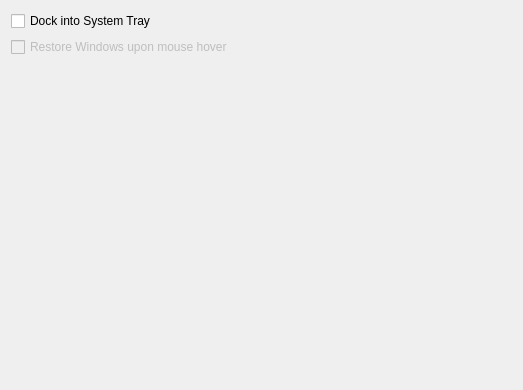
This is src/plugins/systrayicon/systrayiconconfigwidget.ui in CryFeiFei/klatexformula as Qt 5 draws it before an edit. The edited form follows.
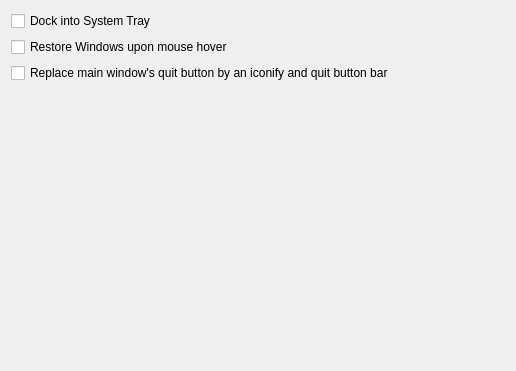
This is the edited form.

What changed in the file:
```diff
--- a/src/plugins/systrayicon/systrayiconconfigwidget.ui
+++ b/src/plugins/systrayicon/systrayiconconfigwidget.ui
@@ -6,8 +6,8 @@
    <rect>
     <x>0</x>
     <y>0</y>
-    <width>523</width>
-    <height>390</height>
+    <width>516</width>
+    <height>371</height>
    </rect>
   </property>
   <property name="windowTitle">
@@ -21,7 +21,7 @@
      </property>
     </widget>
    </item>
-   <item row="2" column="0">
+   <item row="3" column="0">
     <spacer name="verticalSpacer">
      <property name="orientation">
       <enum>Qt::Vertical</enum>
@@ -36,14 +36,18 @@
    </item>
    <item row="1" column="0">
     <widget class="QCheckBox" name="chkRestoreOnHover">
-     <property name="enabled">
-      <bool>false</bool>
-     </property>
      <property name="text">
       <string>Restore Windows upon mouse hover</string>
      </property>
     </widget>
    </item>
+   <item row="2" column="0">
+    <widget class="QCheckBox" name="chkReplaceQuitButton">
+     <property name="text">
+      <string>Replace main window's quit button by an iconify and quit button bar</string>
+     </property>
+    </widget>
+   </item>
   </layout>
  </widget>
  <resources/>
```
Left out of the diff: 37 changed lines with no effect on the pictures.
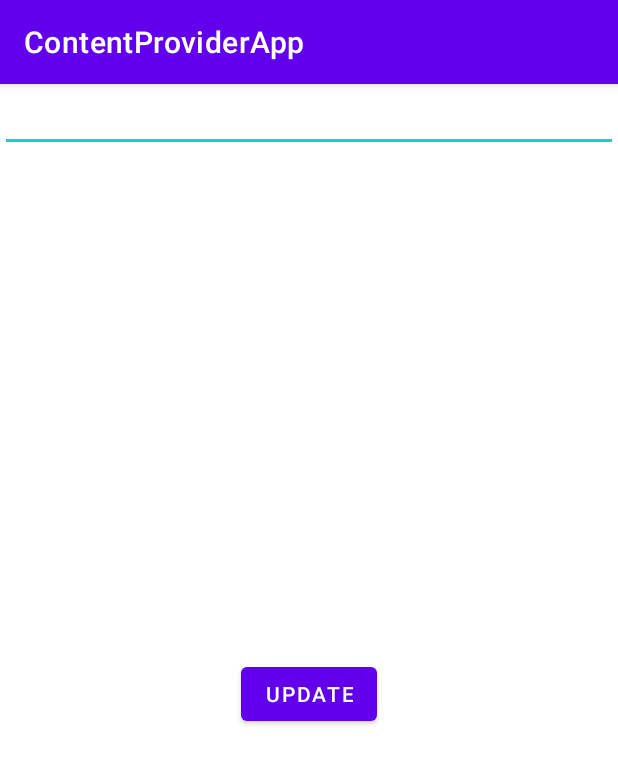
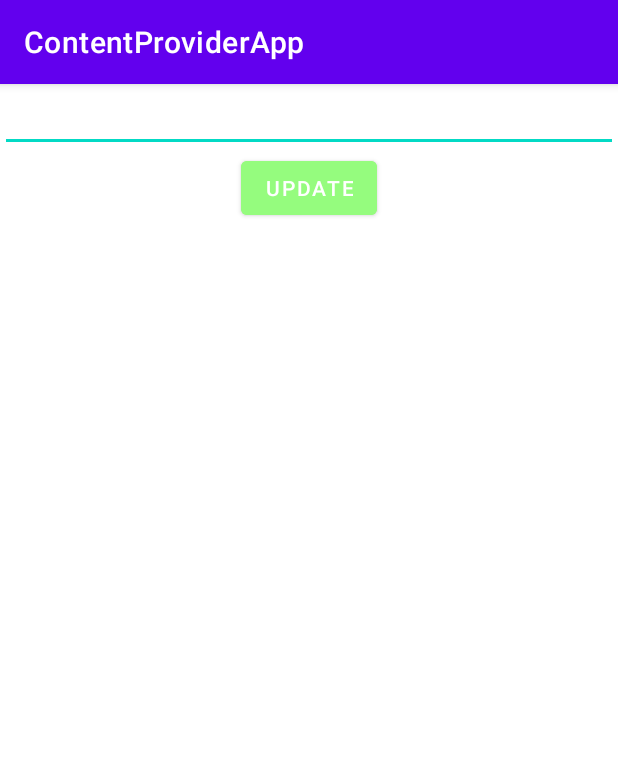
Before and after one commit to LuckyDmitry/homework, an Android app: the EditActivity screen opened directly, with no data from a screen before it, on a phone screen of 412 x 824 dp. Shown: the top 764 px of the screen. Run offline under Robolectric (Android 15) with nearby library versions, the phone set to English and light mode, and no system bars; 2 statements that could not run were skipped.

Commit message:
changed color of button

```diff
--- a/app/src/main/res/layout/activity_editdata.xml
+++ b/app/src/main/res/layout/activity_editdata.xml
@@ -14,8 +14,8 @@
         android:id="@+id/activity_main__btn_updateData"
         android:layout_width="wrap_content"
         android:layout_height="wrap_content"
+        android:backgroundTint="@color/green"
         android:text="Update"
-        app:layout_constraintBottom_toBottomOf="parent"
         app:layout_constraintEnd_toEndOf="parent"
         app:layout_constraintStart_toStartOf="parent"
         app:layout_constraintTop_toBottomOf="@id/activity_editdata__et" />
```
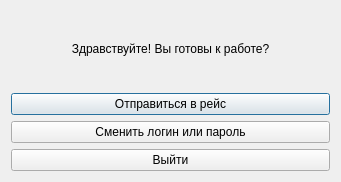
avasyutkin/term_2, file Qt/Lab_1/windowdriver.ui: the form before one commit.
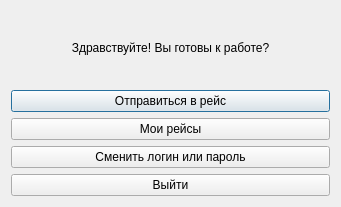
The form after the commit.

```diff
--- a/Qt/Lab_1/windowdriver.ui
+++ b/Qt/Lab_1/windowdriver.ui
@@ -7,7 +7,7 @@
     <x>0</x>
     <y>0</y>
     <width>341</width>
-    <height>182</height>
+    <height>207</height>
    </rect>
   </property>
   <property name="windowTitle">
@@ -33,6 +33,13 @@
        </property>
       </widget>
      </item>
+     <item>
+      <widget class="QPushButton" name="pushButton_4">
+       <property name="text">
+        <string>Мои рейсы</string>
+       </property>
+      </widget>
+     </item>
      <item>
       <widget class="QPushButton" name="pushButton_2">
        <property name="text">
```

■ Your assignment ■
Retrieve each line of the data in which the word "color" can be found.

■ Written solution ■
changed color of button
+        android:backgroundTint="@color/green"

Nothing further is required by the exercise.